The dirt that matted Ralph's hair and discolored his flesh was joined by the red blood of Roger and the sweat that poured off his skin as he ran. Ralph's sudden need to get away from what he had caused cast a blanket over his mind, and in his panic Ralph ran towards the fire. The instinct that told him fire meant safety from animals that would kill, would steal his life away, failed as he ran into the to the animals called humans that gathered around the fire, animals that were very much prepared to steal his life.

Although their shock blinded them, the boys had gathered around the fire to receive instruction on how to hunt him, and were armed with the spears that were meant for his body alone. Within moments, the hunters had cornered Ralph, and their leader came forward to deliver his pain. In Jack's eyes, the beast shone through; Ralph saw the Lord of the Flies' mockery. He told him of how he had failed the boys. He told him of how he had killed the only voices of reason that remained. How he had destroyed the minds of Piggy and Simon, as Jack's face loomed closer and closer. 'Ha! Fancy thinking the beast was something you could hunt down and kill!' It's words lingered in Ralph's head as he lowered his eyes to rid himself of the hypnotic effect that this destroyer of society had on his declining mind.

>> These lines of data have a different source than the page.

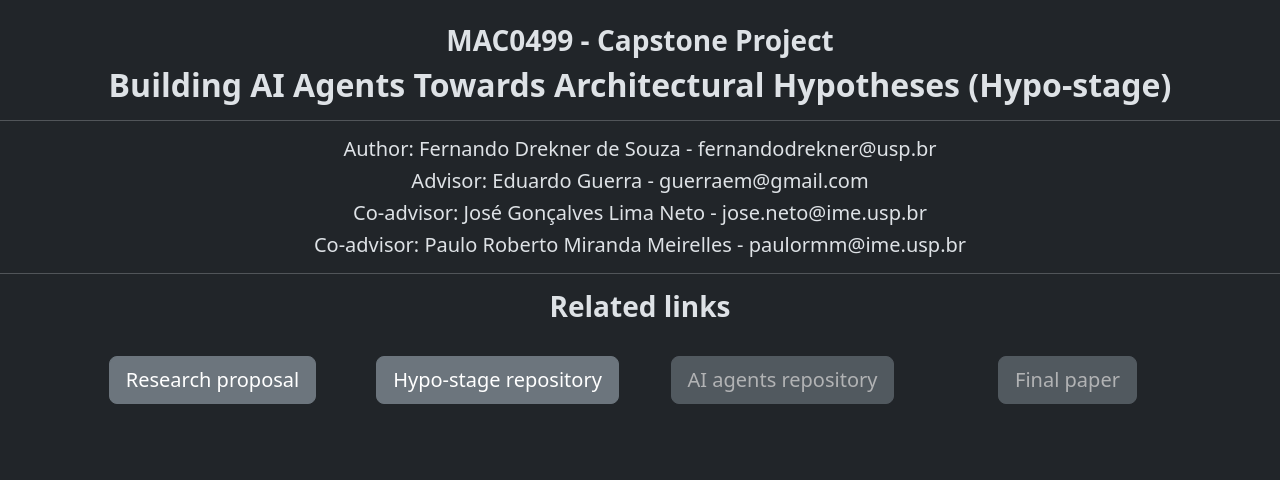
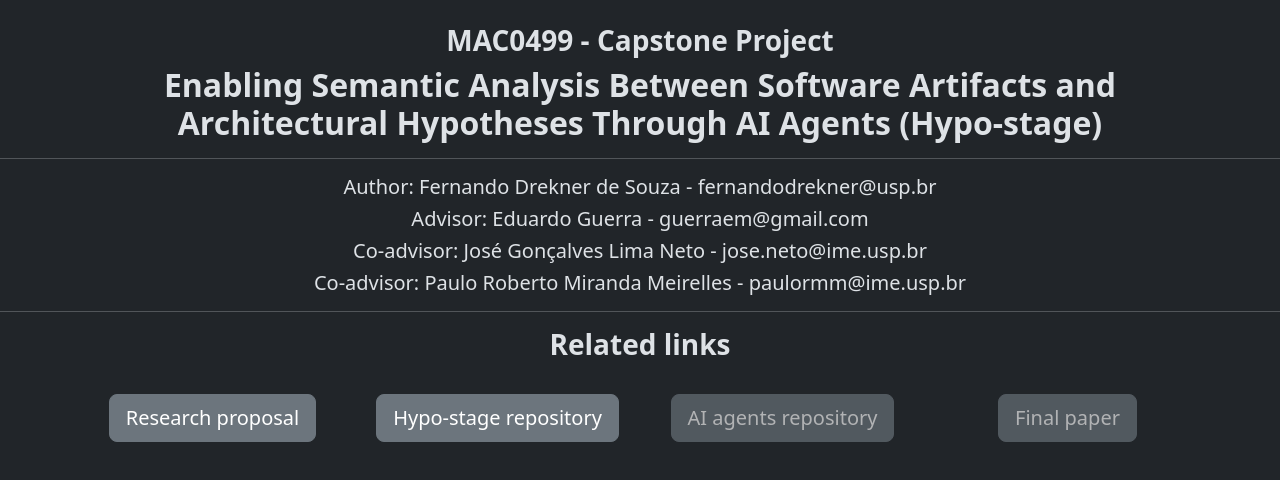
Before and after one commit to FDrekner/fdrekner.github.io, a plain HTML site: page MAC0499/index.html in a window 1280 px wide. Drawn offline with nearby package versions, Linux system fonts and the light colour scheme.

Commit message:
Update project title for clarity and detail

```diff
--- a/MAC0499/index.html
+++ b/MAC0499/index.html
@@ -20,7 +20,7 @@
         <center>
             <br>
             <h3 class="title">MAC0499 - Capstone Project</h3>
-            <h2 class="title">Building AI Agents Towards Architectural Hypotheses (Hypo-stage)</h2>
+            <h2 class="title">Enabling Semantic Analysis Between Software Artifacts and<br>Architectural Hypotheses Through AI Agents (Hypo-stage)</h2>
             <hr>
             <h5>Author: Fernando Drekner de Souza - fernandodrekner@usp.br</h5>
             <h5>Advisor: Eduardo Guerra - guerraem@gmail.com</h5>
```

Jack reached out and jerked up Ralph's head. He leered at the fallen chief, and Ralph felt something stir inside him amongst the fear; hatred spawned, and with it, the beast. The beast grew stronger in Ralph as Jack jeered at how his pathetic attempts to escape had resulted. Ralph heard the Lord of the Flies tell him one last thing, before he too was swept over the edge: 'You are a silly little boy, just an ignorant, silly little boy.'

A hand reached out, and Ralph, detached as if a spectator from within his own body watched as he pulled Jack into the blaze behind him. Jack's screams filled the air, and Ralph could only watch as the beast that had ruled Jack disappeared, and the small and frightened boy that remained reached out his hand, pleading for help. As Ralph's own hand mirrored the movement, the last remnants of the dying beast resurfaced, and Jack grabbed and pulled, tugging Ralph in the inferno with him. Both of their anguished cries rang in the air, and the remaining boys watched on in a mixed horror and morbid fascination as the flames swallowed them whole.

The sand behind the watchers crunched, and the boys saw the only adult that they had seen in weeks run up only to stare at the flames. The boys' one savior from the misery and madness of the beast, an officer of society, an adult had come. The beast cackled and twisted the flames as the man stared on in disbelief; he was too late.